The problem with Pam and its ilk is a function of the delivery method. In order to make that nifty aerosol action work properly, the cooking oil we want is accompanied by propellants we don’t. Please understand, this is not a fussy I Don’t Eat That stance; my objection to propellants is purely from an equipment maintenance position. The propellants in cooking sprays aren’t separable from the spray output. While this does nothing to the taste and texture of your food, they get all the hell over whatever cookware you are trying to lubricate. Do you have a cookie sheet that has become increasingly coated with golden brown crud? Do your silicone baking pieces have inexplicable sticky, gunky bits all over the edges? That’s baked propellant, amigo, and there’s nothing you can do about it. That shit just loves to land on your bakeware and singe itself into molten, messy poop, and any amount of scrubbing that would remove it will also remove half of the host. Propellant crud is, for practical purposes, forever.

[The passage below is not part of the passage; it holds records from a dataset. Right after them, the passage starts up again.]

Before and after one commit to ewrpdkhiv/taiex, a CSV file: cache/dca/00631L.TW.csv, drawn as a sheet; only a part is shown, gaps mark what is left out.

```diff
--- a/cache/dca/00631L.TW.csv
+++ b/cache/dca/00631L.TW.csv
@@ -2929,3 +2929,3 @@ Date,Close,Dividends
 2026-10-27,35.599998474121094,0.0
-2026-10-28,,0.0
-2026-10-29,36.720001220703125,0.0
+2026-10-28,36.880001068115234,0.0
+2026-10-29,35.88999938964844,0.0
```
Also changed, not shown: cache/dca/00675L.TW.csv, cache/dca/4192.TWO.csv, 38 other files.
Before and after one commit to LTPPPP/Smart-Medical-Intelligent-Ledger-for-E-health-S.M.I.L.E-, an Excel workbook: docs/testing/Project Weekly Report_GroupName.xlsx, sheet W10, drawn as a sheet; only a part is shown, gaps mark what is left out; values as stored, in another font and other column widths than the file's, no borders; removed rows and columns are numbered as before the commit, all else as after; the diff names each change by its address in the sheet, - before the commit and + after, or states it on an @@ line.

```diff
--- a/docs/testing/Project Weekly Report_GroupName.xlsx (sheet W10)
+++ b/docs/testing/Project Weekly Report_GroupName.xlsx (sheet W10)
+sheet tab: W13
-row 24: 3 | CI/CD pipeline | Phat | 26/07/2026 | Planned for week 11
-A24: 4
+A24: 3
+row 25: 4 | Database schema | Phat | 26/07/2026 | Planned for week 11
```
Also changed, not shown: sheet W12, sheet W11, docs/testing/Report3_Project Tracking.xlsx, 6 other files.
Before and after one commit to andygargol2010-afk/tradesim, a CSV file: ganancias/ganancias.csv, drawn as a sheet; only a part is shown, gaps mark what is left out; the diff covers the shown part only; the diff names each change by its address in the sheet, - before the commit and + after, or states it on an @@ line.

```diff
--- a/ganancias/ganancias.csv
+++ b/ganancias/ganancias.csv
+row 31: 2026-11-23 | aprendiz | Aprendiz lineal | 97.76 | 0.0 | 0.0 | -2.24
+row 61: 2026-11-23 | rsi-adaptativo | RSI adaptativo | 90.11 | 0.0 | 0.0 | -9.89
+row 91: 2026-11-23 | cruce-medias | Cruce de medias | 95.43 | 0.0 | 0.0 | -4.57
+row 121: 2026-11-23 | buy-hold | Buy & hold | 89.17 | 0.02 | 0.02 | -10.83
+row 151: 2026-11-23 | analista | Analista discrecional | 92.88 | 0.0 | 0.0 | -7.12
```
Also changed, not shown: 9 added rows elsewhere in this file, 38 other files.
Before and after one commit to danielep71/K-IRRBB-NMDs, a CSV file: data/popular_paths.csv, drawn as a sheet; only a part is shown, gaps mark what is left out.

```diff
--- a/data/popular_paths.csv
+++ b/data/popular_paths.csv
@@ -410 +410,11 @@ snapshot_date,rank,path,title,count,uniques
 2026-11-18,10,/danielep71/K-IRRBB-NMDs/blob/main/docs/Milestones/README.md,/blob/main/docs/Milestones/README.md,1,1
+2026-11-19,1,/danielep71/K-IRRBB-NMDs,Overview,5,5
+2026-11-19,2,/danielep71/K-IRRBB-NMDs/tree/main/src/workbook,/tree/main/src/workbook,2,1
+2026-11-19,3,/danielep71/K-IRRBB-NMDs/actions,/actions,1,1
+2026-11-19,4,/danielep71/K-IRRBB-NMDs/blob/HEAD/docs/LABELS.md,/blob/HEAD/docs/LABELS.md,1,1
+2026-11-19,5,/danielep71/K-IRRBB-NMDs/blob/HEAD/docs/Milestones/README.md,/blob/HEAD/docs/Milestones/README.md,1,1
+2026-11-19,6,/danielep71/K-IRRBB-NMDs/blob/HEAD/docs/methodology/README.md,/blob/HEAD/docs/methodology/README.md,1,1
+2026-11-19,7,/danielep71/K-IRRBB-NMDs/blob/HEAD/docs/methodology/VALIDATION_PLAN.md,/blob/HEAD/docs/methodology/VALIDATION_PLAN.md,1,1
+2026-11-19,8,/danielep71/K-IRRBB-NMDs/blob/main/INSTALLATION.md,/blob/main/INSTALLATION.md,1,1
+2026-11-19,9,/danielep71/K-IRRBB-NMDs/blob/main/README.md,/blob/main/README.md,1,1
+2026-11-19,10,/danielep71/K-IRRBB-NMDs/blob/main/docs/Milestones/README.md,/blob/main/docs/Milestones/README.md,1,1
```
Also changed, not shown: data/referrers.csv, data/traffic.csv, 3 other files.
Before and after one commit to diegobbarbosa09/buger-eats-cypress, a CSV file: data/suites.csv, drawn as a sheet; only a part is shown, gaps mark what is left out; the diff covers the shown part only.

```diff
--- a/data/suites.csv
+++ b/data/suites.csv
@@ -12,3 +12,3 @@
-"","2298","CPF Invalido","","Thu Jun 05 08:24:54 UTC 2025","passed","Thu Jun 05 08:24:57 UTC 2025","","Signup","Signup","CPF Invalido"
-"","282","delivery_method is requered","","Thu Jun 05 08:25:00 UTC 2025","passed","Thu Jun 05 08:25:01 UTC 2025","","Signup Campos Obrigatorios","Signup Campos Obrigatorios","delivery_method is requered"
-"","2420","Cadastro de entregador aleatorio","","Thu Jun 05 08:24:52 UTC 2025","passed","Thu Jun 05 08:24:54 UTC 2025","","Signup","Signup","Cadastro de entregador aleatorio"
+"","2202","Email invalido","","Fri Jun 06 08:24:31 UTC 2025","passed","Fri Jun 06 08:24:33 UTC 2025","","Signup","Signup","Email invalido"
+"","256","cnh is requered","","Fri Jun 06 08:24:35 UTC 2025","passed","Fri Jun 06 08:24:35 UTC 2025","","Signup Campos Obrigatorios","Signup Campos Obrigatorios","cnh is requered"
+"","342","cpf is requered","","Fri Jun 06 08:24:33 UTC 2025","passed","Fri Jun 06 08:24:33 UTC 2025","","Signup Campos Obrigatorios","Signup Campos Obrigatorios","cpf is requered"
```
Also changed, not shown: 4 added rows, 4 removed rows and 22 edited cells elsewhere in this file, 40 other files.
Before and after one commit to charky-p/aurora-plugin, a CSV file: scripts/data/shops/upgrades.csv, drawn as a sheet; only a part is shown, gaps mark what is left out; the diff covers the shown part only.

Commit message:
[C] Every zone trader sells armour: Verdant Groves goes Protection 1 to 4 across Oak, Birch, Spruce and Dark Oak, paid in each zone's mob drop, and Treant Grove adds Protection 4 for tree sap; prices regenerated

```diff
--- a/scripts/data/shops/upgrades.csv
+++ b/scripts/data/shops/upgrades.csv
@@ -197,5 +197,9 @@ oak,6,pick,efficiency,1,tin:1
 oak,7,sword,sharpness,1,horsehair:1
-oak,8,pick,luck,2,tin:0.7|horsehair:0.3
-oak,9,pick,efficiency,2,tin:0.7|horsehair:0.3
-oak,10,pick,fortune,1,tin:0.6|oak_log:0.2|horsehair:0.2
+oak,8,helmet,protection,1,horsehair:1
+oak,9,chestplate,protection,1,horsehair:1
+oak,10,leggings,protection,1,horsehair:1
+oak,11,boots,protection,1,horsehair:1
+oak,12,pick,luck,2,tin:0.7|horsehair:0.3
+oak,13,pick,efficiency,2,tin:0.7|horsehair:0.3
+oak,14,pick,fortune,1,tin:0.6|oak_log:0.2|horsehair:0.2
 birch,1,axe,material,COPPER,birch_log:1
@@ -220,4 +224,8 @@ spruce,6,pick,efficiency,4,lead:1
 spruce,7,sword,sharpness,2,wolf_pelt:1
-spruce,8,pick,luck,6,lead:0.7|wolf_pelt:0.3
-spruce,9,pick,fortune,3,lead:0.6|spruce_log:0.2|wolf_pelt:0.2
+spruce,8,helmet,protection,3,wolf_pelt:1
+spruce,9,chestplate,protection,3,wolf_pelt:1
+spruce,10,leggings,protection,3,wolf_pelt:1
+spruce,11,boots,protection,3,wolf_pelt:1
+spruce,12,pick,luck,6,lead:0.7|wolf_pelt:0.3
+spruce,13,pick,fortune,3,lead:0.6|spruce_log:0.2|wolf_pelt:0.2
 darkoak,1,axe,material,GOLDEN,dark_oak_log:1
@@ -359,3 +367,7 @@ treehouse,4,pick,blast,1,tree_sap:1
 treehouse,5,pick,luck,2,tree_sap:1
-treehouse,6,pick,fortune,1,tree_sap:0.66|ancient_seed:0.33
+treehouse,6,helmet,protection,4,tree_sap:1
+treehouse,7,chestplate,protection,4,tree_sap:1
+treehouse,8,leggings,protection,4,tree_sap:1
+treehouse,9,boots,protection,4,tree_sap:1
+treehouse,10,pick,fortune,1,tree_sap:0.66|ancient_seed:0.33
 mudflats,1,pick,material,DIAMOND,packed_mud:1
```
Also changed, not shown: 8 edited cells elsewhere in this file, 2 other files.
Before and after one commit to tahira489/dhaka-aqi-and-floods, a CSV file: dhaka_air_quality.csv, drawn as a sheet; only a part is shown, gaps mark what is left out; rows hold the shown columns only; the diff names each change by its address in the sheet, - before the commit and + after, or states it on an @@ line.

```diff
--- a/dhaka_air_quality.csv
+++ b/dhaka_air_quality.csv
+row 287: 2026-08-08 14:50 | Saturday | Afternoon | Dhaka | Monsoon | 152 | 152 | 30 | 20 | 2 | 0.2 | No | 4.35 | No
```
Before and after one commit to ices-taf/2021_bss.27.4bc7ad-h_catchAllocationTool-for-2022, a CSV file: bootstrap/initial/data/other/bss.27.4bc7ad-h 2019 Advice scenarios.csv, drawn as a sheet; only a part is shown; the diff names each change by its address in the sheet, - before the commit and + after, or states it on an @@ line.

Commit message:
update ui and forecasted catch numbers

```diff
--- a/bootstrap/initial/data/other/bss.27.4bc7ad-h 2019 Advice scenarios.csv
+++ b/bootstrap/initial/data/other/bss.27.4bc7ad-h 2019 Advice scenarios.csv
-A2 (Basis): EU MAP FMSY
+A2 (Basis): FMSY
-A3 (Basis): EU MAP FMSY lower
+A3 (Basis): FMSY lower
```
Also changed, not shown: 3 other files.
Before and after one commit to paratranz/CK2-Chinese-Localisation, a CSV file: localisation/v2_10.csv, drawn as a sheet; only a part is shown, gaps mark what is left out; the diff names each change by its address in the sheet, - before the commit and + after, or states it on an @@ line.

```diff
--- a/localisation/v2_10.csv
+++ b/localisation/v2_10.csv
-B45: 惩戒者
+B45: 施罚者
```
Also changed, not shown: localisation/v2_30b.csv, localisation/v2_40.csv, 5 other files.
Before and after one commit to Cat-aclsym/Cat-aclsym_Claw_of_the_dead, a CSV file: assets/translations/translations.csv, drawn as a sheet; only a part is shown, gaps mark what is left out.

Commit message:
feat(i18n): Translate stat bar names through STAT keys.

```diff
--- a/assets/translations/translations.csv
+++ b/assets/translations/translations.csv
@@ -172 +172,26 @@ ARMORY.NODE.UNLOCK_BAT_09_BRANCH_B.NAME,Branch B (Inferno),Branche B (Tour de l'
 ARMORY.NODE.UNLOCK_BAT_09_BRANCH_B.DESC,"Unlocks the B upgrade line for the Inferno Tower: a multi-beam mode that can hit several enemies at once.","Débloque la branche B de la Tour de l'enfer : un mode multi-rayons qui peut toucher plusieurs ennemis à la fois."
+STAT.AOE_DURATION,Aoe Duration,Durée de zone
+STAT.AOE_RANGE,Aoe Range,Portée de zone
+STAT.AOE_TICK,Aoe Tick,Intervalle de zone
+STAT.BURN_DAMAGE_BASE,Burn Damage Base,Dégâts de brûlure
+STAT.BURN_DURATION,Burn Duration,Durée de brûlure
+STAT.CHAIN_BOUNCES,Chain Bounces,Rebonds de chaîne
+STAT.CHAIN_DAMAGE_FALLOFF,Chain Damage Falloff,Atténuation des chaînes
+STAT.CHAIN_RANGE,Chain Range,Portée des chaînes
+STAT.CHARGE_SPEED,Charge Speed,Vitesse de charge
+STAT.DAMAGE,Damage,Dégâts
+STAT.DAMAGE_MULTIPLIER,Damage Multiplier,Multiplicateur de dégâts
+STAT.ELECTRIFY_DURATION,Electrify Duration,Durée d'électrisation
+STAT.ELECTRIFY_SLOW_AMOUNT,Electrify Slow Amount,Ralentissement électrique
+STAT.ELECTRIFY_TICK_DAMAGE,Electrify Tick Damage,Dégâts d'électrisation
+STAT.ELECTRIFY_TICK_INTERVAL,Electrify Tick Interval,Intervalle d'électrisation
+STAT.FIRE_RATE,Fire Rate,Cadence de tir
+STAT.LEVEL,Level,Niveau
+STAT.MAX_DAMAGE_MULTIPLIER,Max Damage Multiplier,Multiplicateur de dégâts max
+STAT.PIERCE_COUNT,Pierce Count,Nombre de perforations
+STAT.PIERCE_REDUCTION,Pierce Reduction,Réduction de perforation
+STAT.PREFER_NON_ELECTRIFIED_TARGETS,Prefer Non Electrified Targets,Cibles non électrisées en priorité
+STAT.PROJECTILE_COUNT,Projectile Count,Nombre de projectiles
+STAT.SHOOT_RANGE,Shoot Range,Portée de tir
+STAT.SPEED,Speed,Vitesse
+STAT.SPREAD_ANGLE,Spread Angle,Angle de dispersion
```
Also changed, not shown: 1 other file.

So what to do? I use a Misto*. Actually, I use two. It charms me to no end that John and I both came to this marriage with a Misto in hand. We use one for olive oil and one for vegetable oil. I believe they come with labels upon purchase, but those are long gone, so I tell them apart by smell; John tells them apart by lucky guessing, as his sense of smell is, um, retarded.

One benefit of Pam and the like is the absolutely even, whisper light spray of oil that it reliably delivers. Conversely, while you can learn to control the output of the Misto to be as light or heavy as you like, the uninitiated can also end up with a sloppy squirt of oil where you intended a light mist. I can live with the tradeoff, but I am also fastidious about my silicone bakeware and love olive oil, so the occasional unintended heavy squirt doesn’t bother me.

And I must now go quietly die in a corner, as the temptation to run amok with all the squirty imagery in this post is just about killing me.

*I swear up and down, six ways to Tuesday that this product used to be called Mr. Misto. However, upon a foiled attempt to find anything productive or useful when Googling “Mr. Misto”, I discovered that the official product’s name is, in fact, Misto. But the website also includes the prominent tagline “DISCOVER THE MAGIC!” so I think anything is possible here.